[Web document revisions]
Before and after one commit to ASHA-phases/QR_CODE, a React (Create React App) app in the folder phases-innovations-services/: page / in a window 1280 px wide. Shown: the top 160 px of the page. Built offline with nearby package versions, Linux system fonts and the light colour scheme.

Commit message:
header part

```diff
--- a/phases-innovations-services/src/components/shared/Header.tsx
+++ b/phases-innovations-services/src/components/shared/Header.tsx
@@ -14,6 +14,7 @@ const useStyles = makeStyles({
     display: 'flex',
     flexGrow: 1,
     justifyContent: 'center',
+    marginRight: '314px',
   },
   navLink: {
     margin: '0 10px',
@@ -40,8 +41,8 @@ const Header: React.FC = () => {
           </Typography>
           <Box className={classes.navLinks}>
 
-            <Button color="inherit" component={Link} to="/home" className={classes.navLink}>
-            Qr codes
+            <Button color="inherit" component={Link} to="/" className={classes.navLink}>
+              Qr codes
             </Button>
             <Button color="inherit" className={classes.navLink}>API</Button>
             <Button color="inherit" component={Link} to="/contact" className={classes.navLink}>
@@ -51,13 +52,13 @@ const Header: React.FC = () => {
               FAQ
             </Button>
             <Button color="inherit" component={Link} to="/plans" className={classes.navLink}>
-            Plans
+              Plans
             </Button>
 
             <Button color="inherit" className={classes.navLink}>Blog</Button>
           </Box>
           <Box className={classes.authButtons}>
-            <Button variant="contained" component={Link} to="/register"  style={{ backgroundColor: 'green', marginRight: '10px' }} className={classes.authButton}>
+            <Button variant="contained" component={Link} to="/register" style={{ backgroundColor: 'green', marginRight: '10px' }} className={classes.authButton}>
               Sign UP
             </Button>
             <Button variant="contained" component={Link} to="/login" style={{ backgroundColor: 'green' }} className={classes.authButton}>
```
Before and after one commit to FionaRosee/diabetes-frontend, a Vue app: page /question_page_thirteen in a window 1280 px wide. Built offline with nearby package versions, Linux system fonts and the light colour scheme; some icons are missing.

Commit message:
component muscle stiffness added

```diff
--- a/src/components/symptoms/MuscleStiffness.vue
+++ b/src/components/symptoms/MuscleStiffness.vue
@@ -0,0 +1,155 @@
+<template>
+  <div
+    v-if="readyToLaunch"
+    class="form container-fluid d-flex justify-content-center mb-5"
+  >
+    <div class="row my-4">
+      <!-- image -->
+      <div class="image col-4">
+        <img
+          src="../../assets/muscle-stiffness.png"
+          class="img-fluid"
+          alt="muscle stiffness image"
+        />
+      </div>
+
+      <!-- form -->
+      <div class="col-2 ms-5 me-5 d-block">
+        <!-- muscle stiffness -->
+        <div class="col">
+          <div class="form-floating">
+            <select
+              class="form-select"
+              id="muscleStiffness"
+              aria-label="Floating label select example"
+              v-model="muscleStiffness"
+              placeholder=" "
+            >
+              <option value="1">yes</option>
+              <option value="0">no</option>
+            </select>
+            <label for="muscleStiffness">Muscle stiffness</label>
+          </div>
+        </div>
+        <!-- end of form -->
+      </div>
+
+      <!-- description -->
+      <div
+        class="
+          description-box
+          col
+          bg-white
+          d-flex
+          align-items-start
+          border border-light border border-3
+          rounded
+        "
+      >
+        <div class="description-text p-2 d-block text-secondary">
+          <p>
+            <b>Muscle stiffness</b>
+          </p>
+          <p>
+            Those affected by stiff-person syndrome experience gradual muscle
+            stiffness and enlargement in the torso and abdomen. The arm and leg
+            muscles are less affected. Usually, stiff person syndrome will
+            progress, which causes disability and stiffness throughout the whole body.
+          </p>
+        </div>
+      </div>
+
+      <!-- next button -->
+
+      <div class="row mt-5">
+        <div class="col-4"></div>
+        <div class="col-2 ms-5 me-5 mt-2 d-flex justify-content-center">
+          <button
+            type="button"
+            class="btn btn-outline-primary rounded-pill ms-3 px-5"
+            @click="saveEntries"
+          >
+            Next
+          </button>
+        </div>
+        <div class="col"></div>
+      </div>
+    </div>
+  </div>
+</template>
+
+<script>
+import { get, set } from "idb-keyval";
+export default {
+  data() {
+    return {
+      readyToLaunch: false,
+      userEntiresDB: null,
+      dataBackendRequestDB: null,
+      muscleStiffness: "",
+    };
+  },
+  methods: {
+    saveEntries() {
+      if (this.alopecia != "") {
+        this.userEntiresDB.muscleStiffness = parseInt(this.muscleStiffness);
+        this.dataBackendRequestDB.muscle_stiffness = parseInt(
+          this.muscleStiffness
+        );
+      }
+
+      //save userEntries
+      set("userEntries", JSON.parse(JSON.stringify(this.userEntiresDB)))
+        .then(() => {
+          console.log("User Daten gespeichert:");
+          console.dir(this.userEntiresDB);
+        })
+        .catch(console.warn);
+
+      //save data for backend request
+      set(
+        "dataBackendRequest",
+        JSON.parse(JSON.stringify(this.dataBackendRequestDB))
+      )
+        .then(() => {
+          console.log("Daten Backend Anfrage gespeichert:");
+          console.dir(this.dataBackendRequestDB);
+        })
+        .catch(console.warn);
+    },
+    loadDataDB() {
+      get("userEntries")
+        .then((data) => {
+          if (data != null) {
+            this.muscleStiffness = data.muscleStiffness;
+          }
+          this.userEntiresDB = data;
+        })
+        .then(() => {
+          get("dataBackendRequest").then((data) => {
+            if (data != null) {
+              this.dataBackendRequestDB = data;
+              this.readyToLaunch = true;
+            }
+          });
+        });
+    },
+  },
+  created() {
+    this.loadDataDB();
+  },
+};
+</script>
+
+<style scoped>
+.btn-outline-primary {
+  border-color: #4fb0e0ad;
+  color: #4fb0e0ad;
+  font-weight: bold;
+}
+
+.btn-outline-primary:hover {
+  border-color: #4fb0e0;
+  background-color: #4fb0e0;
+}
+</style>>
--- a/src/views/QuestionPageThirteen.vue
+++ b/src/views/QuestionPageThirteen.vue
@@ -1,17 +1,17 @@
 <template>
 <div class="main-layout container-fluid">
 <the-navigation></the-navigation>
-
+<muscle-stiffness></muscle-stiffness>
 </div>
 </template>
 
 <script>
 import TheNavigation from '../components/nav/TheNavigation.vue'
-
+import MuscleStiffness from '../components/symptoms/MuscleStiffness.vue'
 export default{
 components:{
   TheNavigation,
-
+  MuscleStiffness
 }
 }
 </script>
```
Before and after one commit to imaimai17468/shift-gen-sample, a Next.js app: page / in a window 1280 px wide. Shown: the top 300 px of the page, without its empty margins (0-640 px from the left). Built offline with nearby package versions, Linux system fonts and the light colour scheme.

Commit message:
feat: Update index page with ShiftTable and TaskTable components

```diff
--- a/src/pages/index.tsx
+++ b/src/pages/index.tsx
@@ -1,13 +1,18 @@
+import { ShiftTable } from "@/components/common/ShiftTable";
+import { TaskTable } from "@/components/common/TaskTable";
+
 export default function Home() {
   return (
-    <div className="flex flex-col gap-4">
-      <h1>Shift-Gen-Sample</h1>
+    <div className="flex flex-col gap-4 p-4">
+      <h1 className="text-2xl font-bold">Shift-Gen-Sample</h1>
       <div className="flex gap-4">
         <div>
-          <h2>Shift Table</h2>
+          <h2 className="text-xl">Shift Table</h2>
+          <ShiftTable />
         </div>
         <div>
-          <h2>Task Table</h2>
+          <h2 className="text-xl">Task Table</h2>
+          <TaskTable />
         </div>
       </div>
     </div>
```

### Exercise goal
Please copy out every line shown above, exactly.

### Output of the task
Before and after one commit to ASHA-phases/QR_CODE, a React (Create React App) app in the folder phases-innovations-services/: page / in a window 1280 px wide. Shown: the top 160 px of the page. Built offline with nearby package versions, Linux system fonts and the light colour scheme.

Commit message:
header part

```diff
--- a/phases-innovations-services/src/components/shared/Header.tsx
+++ b/phases-innovations-services/src/components/shared/Header.tsx
@@ -14,6 +14,7 @@ const useStyles = makeStyles({
     display: 'flex',
     flexGrow: 1,
     justifyContent: 'center',
+    marginRight: '314px',
   },
   navLink: {
     margin: '0 10px',
@@ -40,8 +41,8 @@ const Header: React.FC = () => {
           </Typography>
           <Box className={classes.navLinks}>
 
-            <Button color="inherit" component={Link} to="/home" className={classes.navLink}>
-            Qr codes
+            <Button color="inherit" component={Link} to="/" className={classes.navLink}>
+              Qr codes
             </Button>
             <Button color="inherit" className={classes.navLink}>API</Button>
             <Button color="inherit" component={Link} to="/contact" className={classes.navLink}>
@@ -51,13 +52,13 @@ const Header: React.FC = () => {
               FAQ
             </Button>
             <Button color="inherit" component={Link} to="/plans" className={classes.navLink}>
-            Plans
+              Plans
             </Button>
 
             <Button color="inherit" className={classes.navLink}>Blog</Button>
           </Box>
           <Box className={classes.authButtons}>
-            <Button variant="contained" component={Link} to="/register"  style={{ backgroundColor: 'green', marginRight: '10px' }} className={classes.authButton}>
+            <Button variant="contained" component={Link} to="/register" style={{ backgroundColor: 'green', marginRight: '10px' }} className={classes.authButton}>
               Sign UP
             </Button>
             <Button variant="contained" component={Link} to="/login" style={{ backgroundColor: 'green' }} className={classes.authButton}>
```
Before and after one commit to FionaRosee/diabetes-frontend, a Vue app: page /question_page_thirteen in a window 1280 px wide. Built offline with nearby package versions, Linux system fonts and the light colour scheme; some icons are missing.

Commit message:
component muscle stiffness added

```diff
--- a/src/components/symptoms/MuscleStiffness.vue
+++ b/src/components/symptoms/MuscleStiffness.vue
@@ -0,0 +1,155 @@
+<template>
+  <div
+    v-if="readyToLaunch"
+    class="form container-fluid d-flex justify-content-center mb-5"
+  >
+    <div class="row my-4">
+      <!-- image -->
+      <div class="image col-4">
+        <img
+          src="../../assets/muscle-stiffness.png"
+          class="img-fluid"
+          alt="muscle stiffness image"
+        />
+      </div>
+
+      <!-- form -->
+      <div class="col-2 ms-5 me-5 d-block">
+        <!-- muscle stiffness -->
+        <div class="col">
+          <div class="form-floating">
+            <select
+              class="form-select"
+              id="muscleStiffness"
+              aria-label="Floating label select example"
+              v-model="muscleStiffness"
+              placeholder=" "
+            >
+              <option value="1">yes</option>
+              <option value="0">no</option>
+            </select>
+            <label for="muscleStiffness">Muscle stiffness</label>
+          </div>
+        </div>
+        <!-- end of form -->
+      </div>
+
+      <!-- description -->
+      <div
+        class="
+          description-box
+          col
+          bg-white
+          d-flex
+          align-items-start
+          border border-light border border-3
+          rounded
+        "
+      >
+        <div class="description-text p-2 d-block text-secondary">
+          <p>
+            <b>Muscle stiffness</b>
+          </p>
+          <p>
+            Those affected by stiff-person syndrome experience gradual muscle
+            stiffness and enlargement in the torso and abdomen. The arm and leg
+            muscles are less affected. Usually, stiff person syndrome will
+            progress, which causes disability and stiffness throughout the whole body.
+          </p>
+        </div>
+      </div>
+
+      <!-- next button -->
+
+      <div class="row mt-5">
+        <div class="col-4"></div>
+        <div class="col-2 ms-5 me-5 mt-2 d-flex justify-content-center">
+          <button
+            type="button"
+            class="btn btn-outline-primary rounded-pill ms-3 px-5"
+            @click="saveEntries"
+          >
+            Next
+          </button>
+        </div>
+        <div class="col"></div>
+      </div>
+    </div>
+  </div>
+</template>
+
+<script>
+import { get, set } from "idb-keyval";
+export default {
+  data() {
+    return {
+      readyToLaunch: false,
+      userEntiresDB: null,
+      dataBackendRequestDB: null,
+      muscleStiffness: "",
+    };
+  },
+  methods: {
+    saveEntries() {
+      if (this.alopecia != "") {
+        this.userEntiresDB.muscleStiffness = parseInt(this.muscleStiffness);
+        this.dataBackendRequestDB.muscle_stiffness = parseInt(
+          this.muscleStiffness
+        );
+      }
+
+      //save userEntries
+      set("userEntries", JSON.parse(JSON.stringify(this.userEntiresDB)))
+        .then(() => {
+          console.log("User Daten gespeichert:");
+          console.dir(this.userEntiresDB);
+        })
+        .catch(console.warn);
+
+      //save data for backend request
+      set(
+        "dataBackendRequest",
+        JSON.parse(JSON.stringify(this.dataBackendRequestDB))
+      )
+        .then(() => {
+          console.log("Daten Backend Anfrage gespeichert:");
+          console.dir(this.dataBackendRequestDB);
+        })
+        .catch(console.warn);
+    },
+    loadDataDB() {
+      get("userEntries")
+        .then((data) => {
+          if (data != null) {
+            this.muscleStiffness = data.muscleStiffness;
+          }
+          this.userEntiresDB = data;
+        })
+        .then(() => {
+          get("dataBackendRequest").then((data) => {
+            if (data != null) {
+              this.dataBackendRequestDB = data;
+              this.readyToLaunch = true;
+            }
+          });
+        });
+    },
+  },
+  created() {
+    this.loadDataDB();
+  },
+};
+</script>
+
+<style scoped>
+.btn-outline-primary {
+  border-color: #4fb0e0ad;
+  color: #4fb0e0ad;
+  font-weight: bold;
+}
+
+.btn-outline-primary:hover {
+  border-color: #4fb0e0;
+  background-color: #4fb0e0;
+}
+</style>>
--- a/src/views/QuestionPageThirteen.vue
+++ b/src/views/QuestionPageThirteen.vue
@@ -1,17 +1,17 @@
 <template>
 <div class="main-layout container-fluid">
 <the-navigation></the-navigation>
-
+<muscle-stiffness></muscle-stiffness>
 </div>
 </template>
 
 <script>
 import TheNavigation from '../components/nav/TheNavigation.vue'
-
+import MuscleStiffness from '../components/symptoms/MuscleStiffness.vue'
 export default{
 components:{
   TheNavigation,
-
+  MuscleStiffness
 }
 }
 </script>
```
Before and after one commit to imaimai17468/shift-gen-sample, a Next.js app: page / in a window 1280 px wide. Shown: the top 300 px of the page, without its empty margins (0-640 px from the left). Built offline with nearby package versions, Linux system fonts and the light colour scheme.

Commit message:
feat: Update index page with ShiftTable and TaskTable components

```diff
--- a/src/pages/index.tsx
+++ b/src/pages/index.tsx
@@ -1,13 +1,18 @@
+import { ShiftTable } from "@/components/common/ShiftTable";
+import { TaskTable } from "@/components/common/TaskTable";
+
 export default function Home() {
   return (
-    <div className="flex flex-col gap-4">
-      <h1>Shift-Gen-Sample</h1>
+    <div className="flex flex-col gap-4 p-4">
+      <h1 className="text-2xl font-bold">Shift-Gen-Sample</h1>
       <div className="flex gap-4">
         <div>
-          <h2>Shift Table</h2>
+          <h2 className="text-xl">Shift Table</h2>
+          <ShiftTable />
         </div>
         <div>
-          <h2>Task Table</h2>
+          <h2 className="text-xl">Task Table</h2>
+          <TaskTable />
         </div>
       </div>
     </div>
```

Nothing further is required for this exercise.